HTC closed Thursday at 1,200 Taiwanese new dollars ($41.37) in the Taipei market. That gives it a market capitalization of NT$981.18 billion ($33.82 billion). Nokia's shares opened in Helsinki at €6.23 ($7.65) Thursday, pulling its market cap down to $33.81 billion, a hair below. At the end of the day Nokia pulled back up to €6.26 ($7.69) getting it back to $33.98 billion.

It is an important symbolic milestone for HTC. Nokia's stock has been battered for the last year -- on April 7, 2010 it closed at €11.70 ($13.12) and had a market capitalization of $63.5 billion. HTC was trading at the NT$390 level, giving it a market cap of $10.8 billion.

On top of that, Moody's and Standard & Poor's both cut Nokia's debt rating. Moody's cut the Finnish company's debt to A3 from A2 and Standard & Poor's cut Nokia's rating to A- from A. Nokia had about 5.3 billion ($7.6 billion) in debt at the end of 2010, while HTC has almost none.
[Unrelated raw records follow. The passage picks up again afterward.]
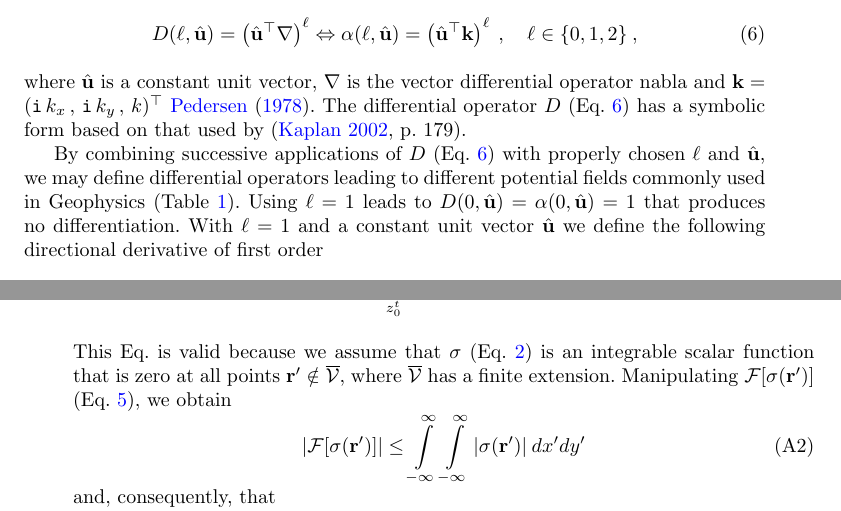
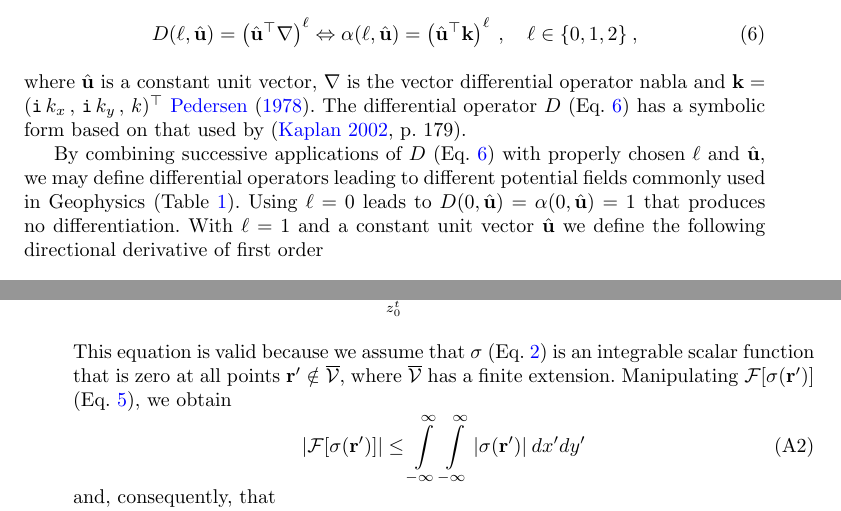
Before and after one commit to birocoles/planar-eqlayer-theory, a LaTeX paper (manuscript/part1/main.tex, which reads manuscript/part1/appendix_A1.tex, manuscript/part1/background1.tex): two parts of pages 7 and 26 of 32, joined at a grey line, cut so that both start at the same text. Compiled offline with pdfLaTeX.

Commit message:
small changes in text

```diff
--- a/manuscript/part1/appendix_A1.tex
+++ b/manuscript/part1/appendix_A1.tex
@@ -22,7 +22,7 @@ $\mathcal{F} [ U(\mathbf{r}^{\dagger}) ]$ (Eq. \ref{eq:potential-U-Fourier}), we
 	\: dz' \: , \quad \Delta z = z^{t}_{0} - z^{\dagger}_{0} > 0 \: .
 	\label{eq:potential-U-spectrum-bound1}
 \end{equation}
-This Eq. is valid because we assume that $\sigma$ (Eq. \ref{eq:potential-U-space})
+This equation is valid because we assume that $\sigma$ (Eq. \ref{eq:potential-U-space})
 is an integrable scalar function that is zero at all points $\mathbf{r}' \notin \overline{\mathcal{V}}$,
 where $\overline{\mathcal{V}}$ has a finite extension.
 Manipulating $\mathcal{F} [ \sigma(\mathbf{r}') ]$ (Eq. \ref{eq:sigma-Fourier}),
--- a/manuscript/part1/background1.tex
+++ b/manuscript/part1/background1.tex
@@ -107,7 +107,7 @@ By combining successive applications of $D$
 (Eq. \ref{eq:diff-operators-generic}) with properly chosen $\ell$ and $\hat{\mathbf{u}}$,
 we may define differential operators leading to different potential fields commonly used
 in Geophysics (Table \ref{tbl:Table1}).
-Using $\ell = 1$ leads to $D(0, \hat{\mathbf{u}}) = \alpha(0, \hat{\mathbf{u}}) = 1$ that produces
+Using $\ell = 0$ leads to $D(0, \hat{\mathbf{u}}) = \alpha(0, \hat{\mathbf{u}}) = 1$ that produces
 no differentiation.
 With $\ell = 1$ and a constant unit vector $\hat{\mathbf{u}}$ we define the following
 directional derivative of first order
```
Also changed, not shown: manuscript/part1/eqlayer_classes1.tex (+1 -1 lines), manuscript/part1/planar_eqlayers1.tex (+1 -1 lines), manuscript/part1/main.pdf (deleted), manuscript/part1/background1.tex (2 more changed lines).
HTC has been boosted by strong sales of its smartphone line, such as the Thunderbolt and EVO. Nokia, meanwhile, has struggled to make inroads in the U.S. market, despite being the best selling handset maker in the world.

Nokia has also had to contend with more competition from rival operating systems as smartphones become known for that as much as the hardware itself. While HTC has rolled out phones using the Android OS, Nokia stayed with Symbian until this year when it signed a partnership with Microsoft and adopted Windows Phone 7.